After the thunderstorms over night, we awoke on Sunday to a very fresh aired, if rather cloudy, Paris. Knowing that even fewer things would be open on a Sunday morning, we took our time getting ready and out the door.
Again we decided to take advantage of our location and walk over to the Bibliotheque Nationale. It was quite controversial when it first opened and we were keen to see the space for ourselves. The first surprise was how open the plaza was - the enormous four towers dominated, of course (shaped like open books), but they were at least several hundred meters apart and built up from the river, it almost made you feel like you were floating slightly above Paris.

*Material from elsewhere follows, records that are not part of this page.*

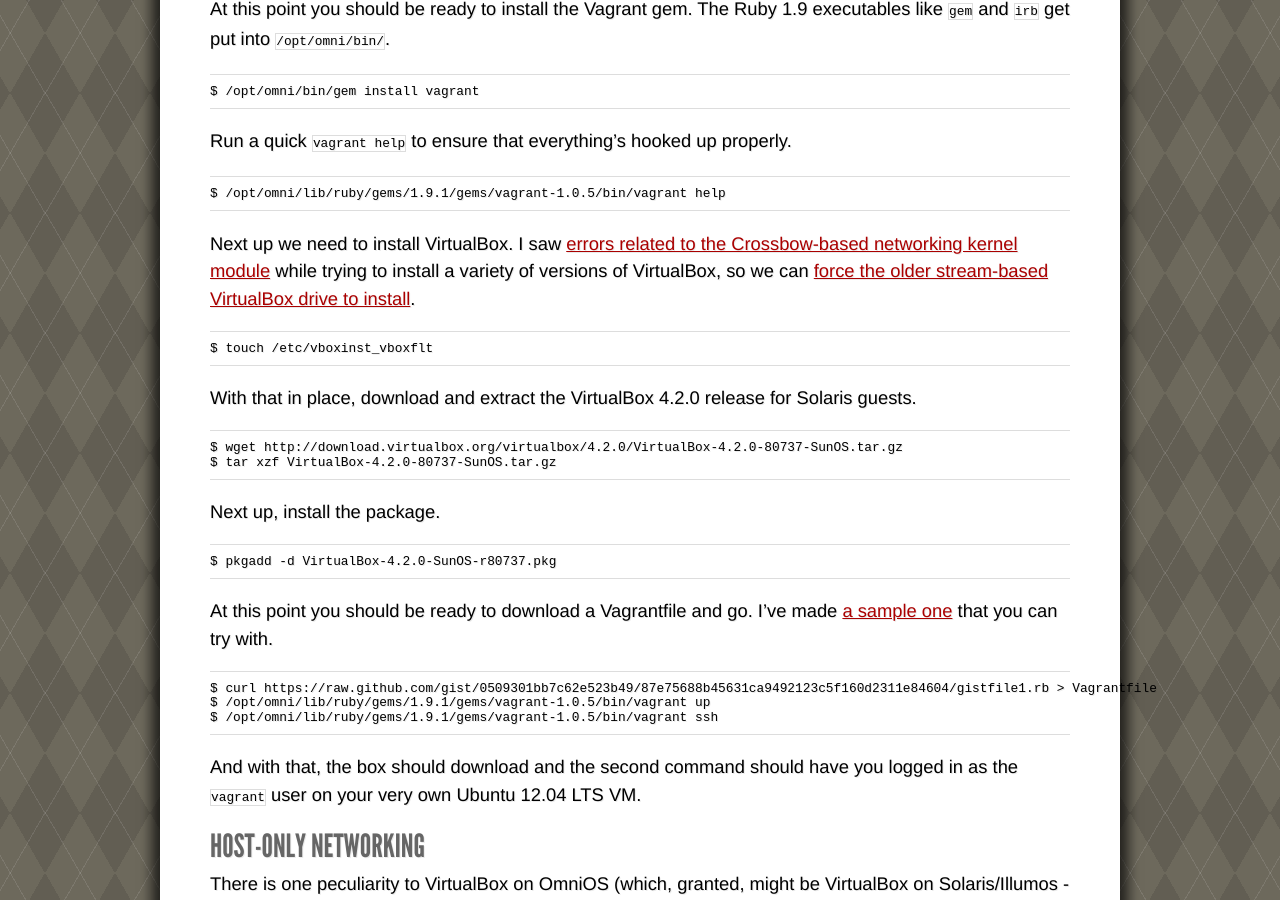
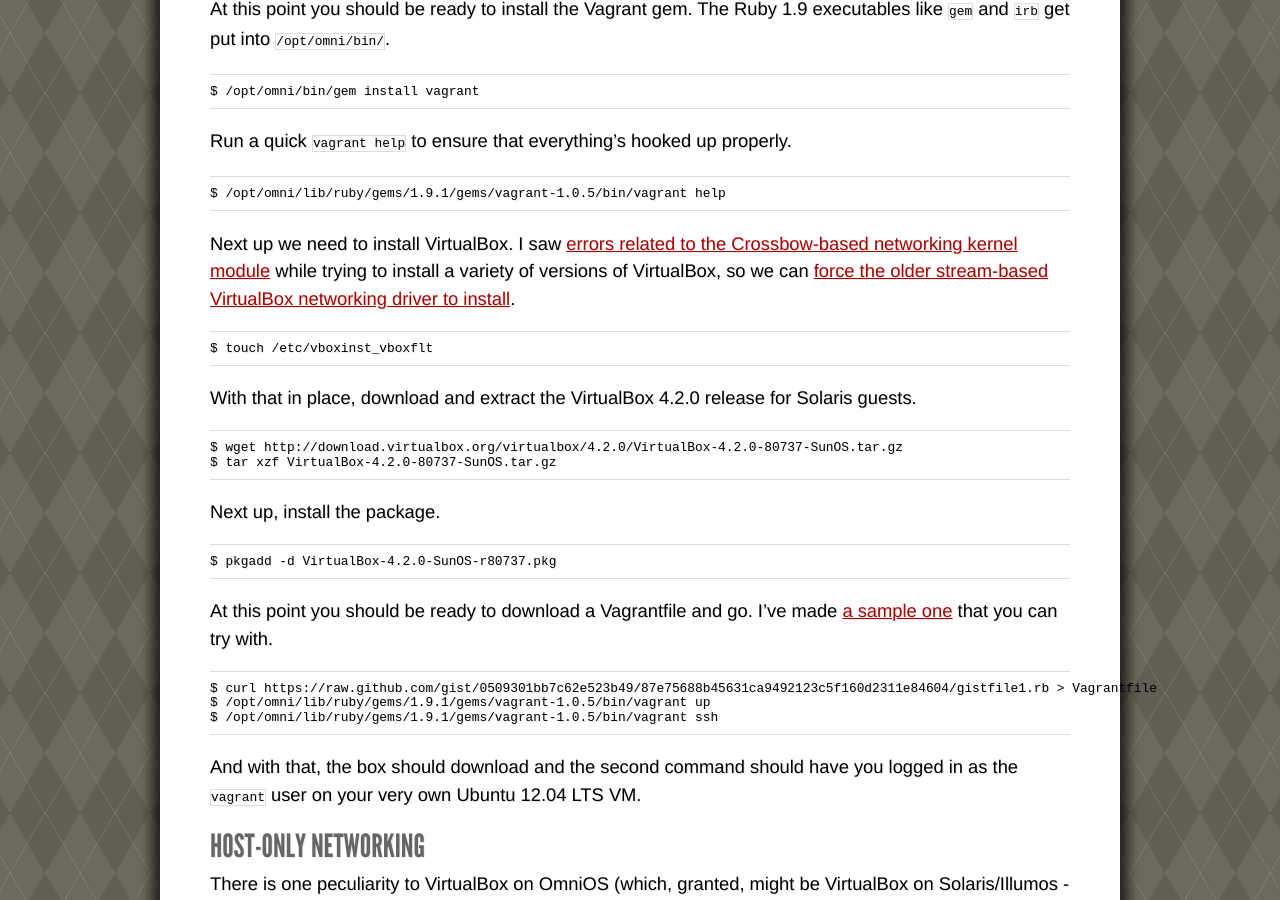
Before and after one commit to smerrill/grenadesandwich.com, a Jekyll site: the page built from _posts/2012-09-23-omnios-vagrant.md, in a window 1280 px wide and 900 px high, scrolled down 1947 px. Built offline with Jekyll 4.4.1, drawn with Linux system fonts in a browser that asks for light colours; Markdown is read by kramdown in place of the engine named in the settings.

Commit message:
Typo fix.

```diff
--- a/_posts/2012-09-23-omnios-vagrant.md
+++ b/_posts/2012-09-23-omnios-vagrant.md
@@ -66,7 +66,7 @@
 
     $ /opt/omni/lib/ruby/gems/1.9.1/gems/vagrant-1.0.5/bin/vagrant help
 
-Next up we need to install VirtualBox. I saw [errors related to the Crossbow-based networking kernel module](https://gist.github.com/7ddfa72c1d97198532ea) while trying to install a variety of versions of VirtualBox, so we can [force the older stream-based VirtualBox drive to install](http://www.virtualbox.org/manual/ch09.html#vboxbowsolaris11).
+Next up we need to install VirtualBox. I saw [errors related to the Crossbow-based networking kernel module](https://gist.github.com/7ddfa72c1d97198532ea) while trying to install a variety of versions of VirtualBox, so we can [force the older stream-based VirtualBox networking driver to install](http://www.virtualbox.org/manual/ch09.html#vboxbowsolaris11).
 
     $ touch /etc/vboxinst_vboxflt
 
```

Unfortunately, most of the non-reader areas were closed on Sunday, so after some poking around we headed over to the footpath on the edge of the Seine for a bit of a meander back towards the centre of Paris. We passed through a funky artist/restaurant/club district all housed on barges, none of which were open for lunch (despite signage to the contrary). So we walked on. The trendy artists colony rather quickly gave way to a somewhat less salubrious area, which fortunately for us was just as dead on a Sunday morning as the rest of Paris.
After passing a rather bizarre pod advertising "space for new design" which we couldn't determine if that meant it was a museum or some kind of sponsored "creative" business park. Being neon green it was rather conspicuous and had the air of being some bureaucrat's idea of "trendy".

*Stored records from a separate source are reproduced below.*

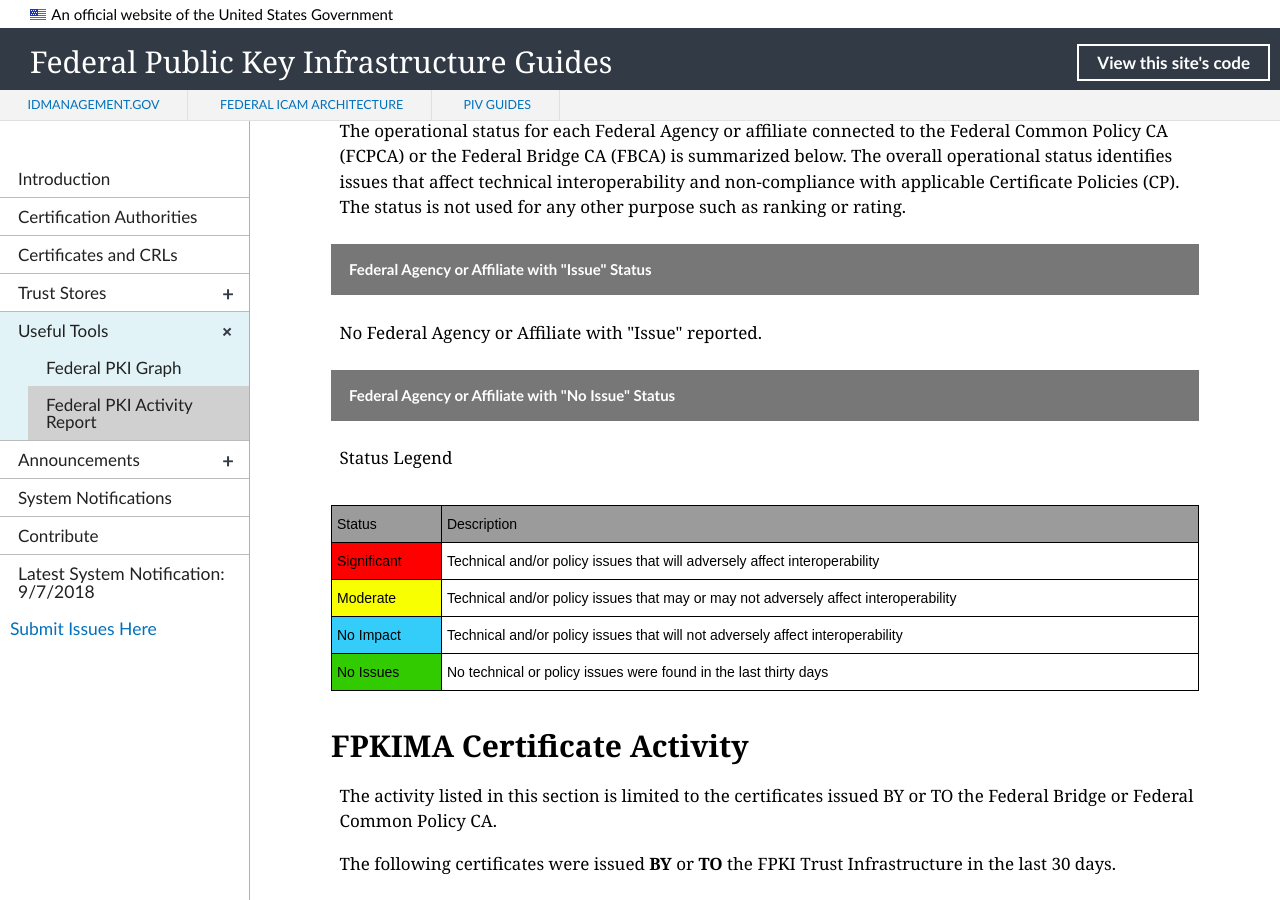
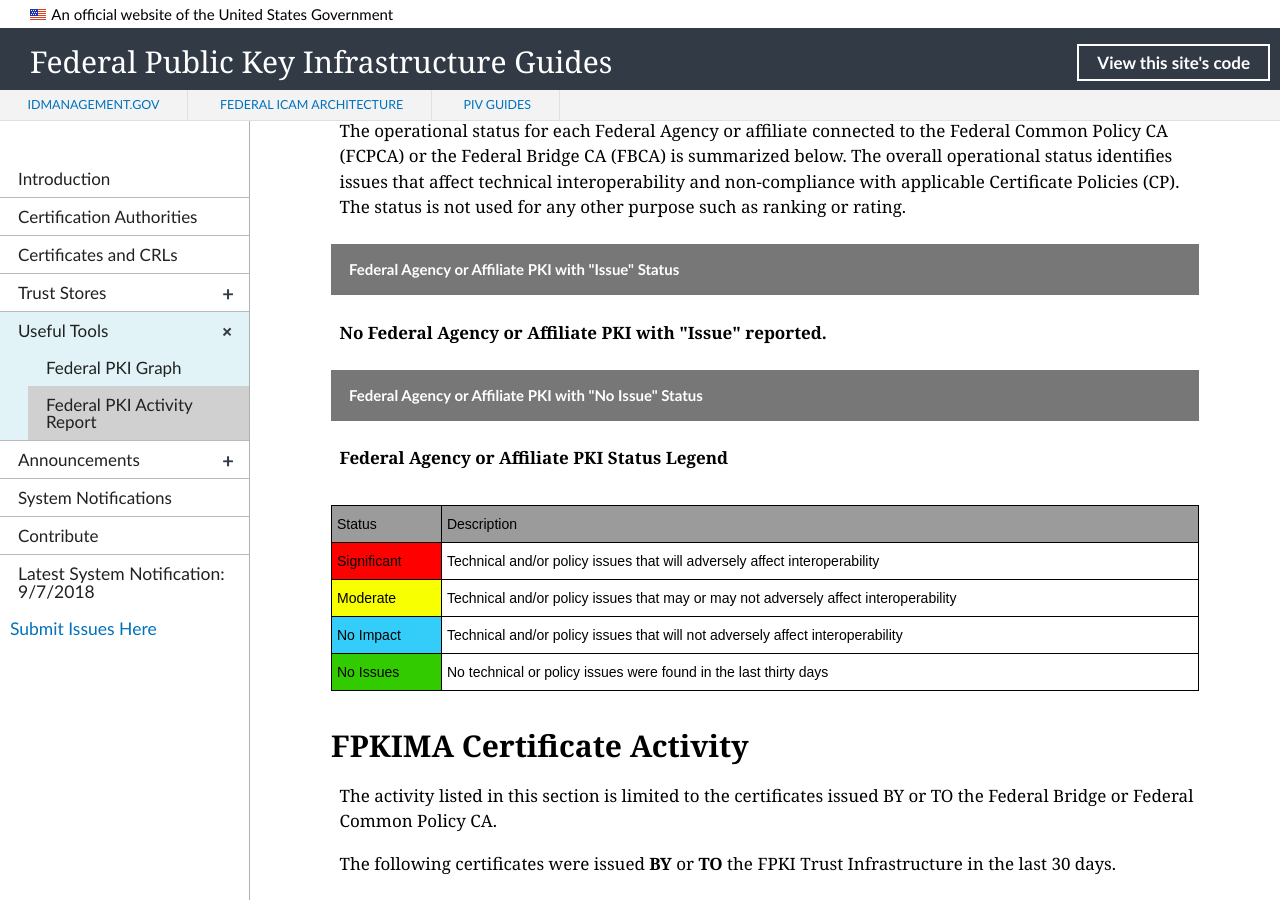
Before and after one commit to GSA/fpki-guides, a Jekyll site: the page built from _tools/03_fpki_activity_report.md, in a window 1280 px wide and 900 px high, scrolled down 590 px. Built offline with Jekyll 4.4.1, drawn with Linux system fonts in a browser that asks for light colours; nearby versions of some CDN libraries; library files that are not in the unit come from our copies.

Commit message:
Bold Headers
Bold headers and change to match update in md.

```diff
--- a/_includes/fpkiar-status-table.html
+++ b/_includes/fpkiar-status-table.html
@@ -28,13 +28,13 @@
 </head>
 <body>
 
-<button class="collapsible">Federal Agency or Affiliate with "Issue" Status</button>
+<button class="collapsible">Federal Agency or Affiliate PKI with "Issue" Status</button>
 <div class="content">
 </div>
 
-<p>No Federal Agency or Affiliate with "Issue" reported.</p>
+<p><b>No Federal Agency or Affiliate PKI with "Issue" reported.</b></p>
 
-<button class="collapsible">Federal Agency or Affiliate with "No Issue" Status</button>
+<button class="collapsible">Federal Agency or Affiliate PKI with "No Issue" Status</button>
 <div class="content">
   <style type="text/css">
     .tg  {border-collapse:collapse;border-spacing:0;}
@@ -47,7 +47,7 @@
     </style>
     <table class="tg">
       <tr>
-        <th class="tg-llyw">Federal Agency or Affiliate</th>
+        <th class="tg-llyw">Federal Agency or Affiliate PKI</th>
         <th class="tg-llyw">FPKIMA CA</th>
         <th class="tg-llyw">Status</th>
       </tr>
@@ -171,7 +171,7 @@
         }
     </script>
 
-<p>Status Legend</p>
+<p><b>Federal Agency or Affiliate PKI Status Legend</b></p>
 
 <style type="text/css">
   .tg  {border-collapse:collapse;border-spacing:0;}
@@ -186,7 +186,7 @@
   </style>
   <table class="tg">
     <tr>
-      <th class="tg-0x09">﻿Status</th>
+      <th class="tg-0x09">Status</th>
       <th class="tg-0x09">Description</th>
     </tr>
     <tr>
```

From there we passed into the Musée de Sculpture en Plein Air which was rather neat although the sculpture was rather overshadowed by the graffiti, which was kind of a shame. Still it was landscaped well and some thought had been given to the contrast/complimentary effects of the landscaping with the art work. It was obviously also much used by locals for outdoor sports.
By this point, we were rather hungry and were nearing the more well trodden areas of Paris. So after a quick consult with our copy of Clotilde, we set off for the Latin Quarter to give Da Rosa a try. It was rather more pricy than we anticipated, and much more of the space was given over to the cafe portion than for the epicerie than perhaps the book was written, but the food was very good indeed. I had a gorgeous burrata salad paired with perfectly quffable rose and Stephen chose a series of "tapas" plates: olives, fermented capers, focacia and chorizo as well as helping me devour the too good to be left burrata. The waiter recommended a Portuguese red to go with Stephen's meal, and he enjoyed it so much he had a second glass while I finished my meal off with a delightful cup of tea. I must say that the quality of tea generally available in Paris seems to have improved rather significantly over the past year. Something for which I am extremely grateful.

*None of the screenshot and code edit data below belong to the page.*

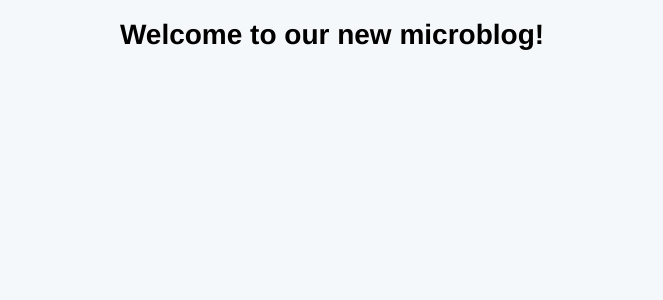
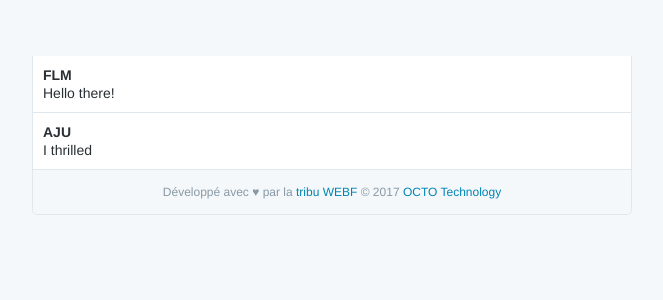
Before and after one commit to octo-web-front-end-tribe/microblog-angular5, an Angular app: page / in a window 1280 px wide. Shown: the top 300 px of the page, without its empty margins (308-971 px from the left). Built offline with nearby package versions, Linux system fonts and the light colour scheme.

Commit message:
feat: display static messages

```diff
--- a/src/app/app.component.html
+++ b/src/app/app.component.html
@@ -1,2 +1,26 @@
-<h1 style="text-align:center">Welcome to our new microblog!</h1>
+<div class="app">
+    <div class="view container">
+        <div class="message-list">
+            <ul class="message-list__ul">
+                <li class="message-list__li">
+                    <div class="message-item">
+                        <span class="message-item__author">FLM</span>
+                        <span class="message-item__content">Hello there!</span>
+                    </div>
+                </li>
+                <li class="message-list__li">
+                    <div class="message-item">
+                        <span class="message-item__author">AJU</span>
+                        <span class="message-item__content">I thrilled</span>
+                    </div>
+                </li>
+            </ul>
+        </div>
+        <div class="messages__footer">
+            Développé avec ♥ par la
+            <a class="messages__footer-link" href="https://github.com/octo-web-front-end-tribe">tribu WEBF</a> © 2017
+            <a class="messages__footer-link" href="http://www.octo.com/fr">OCTO Technology</a>
+        </div>
+    </div>
+</div>
 <router-outlet></router-outlet>
```
Also changed, not shown: 1 other file (tests, documents, lock files or other folders).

After such an indulgent lunch, we started casting around for our afternoon amusements and realised that the carmelier shop that we enjoyed so much on our last visit was quite literally around the corner, so of course that was a required stop to s stock up on sweet treats. For me a selection of caramels and fruit pastilles and for Stephen some chocolates with rather delightful and creative ganache fillings. And then a quick stop into Le Dernier Goute wine shop for a hello (quickly becoming one of our favourite parisian wine shops) and an impromptu wine purchase.
Stowing our treats, we decided to take the long route back to our hotel through the Jardin de Luxembourg, and got about half way there, when I detoured us over to a church that I thought looked interesting (after all, it's not a trip to Paris without stopping into at least one church, right?). The church turned out to be none other than St. Sulpice! And for an added bonus, it was about 10 minutes to an organ concert. Win! Especially as we had missed the concert at Notre Dame the evening before*.
The organist was one Kalevi Kiiniemi, a Finnish organist who we gathered from the programme was a regular soloist at St. Sulpice. In theory, he had chosen works he thought particularly suitable to their organ - I'm not sure that Stephen and I would entirely agree (in our totally unprofessional opinion), but we enjoyed the sound of the instrument very much (excellent clarity even at the lower registers and very sweet toned reeds). I particularly enjoyed the Lizt Etude du concert No. 3 (I had no idea that Lizt could be so delicate particularly on such a large instrument) and the 2 works by a certain Charles-Marie Widor, a composer before which I was completely unfamiliar.
With that music still reverberating through our minds, it was time that we took a much more direct route back to our hotel to get ready for dinner and so left the Jardins de Luxembourg for another day.
*regular readers will know that one of our favourite activities in Paris are the organ concerts which used to be on Sunday afternoons at 4pm. Unfortunately sometime in the last year they've been rescheduled for Saturday evenings at 8pm. Rather less convenient since it would either require us to have dinner reservations much too early (6pm) or much too late (9:30pm) for our digestive comfort.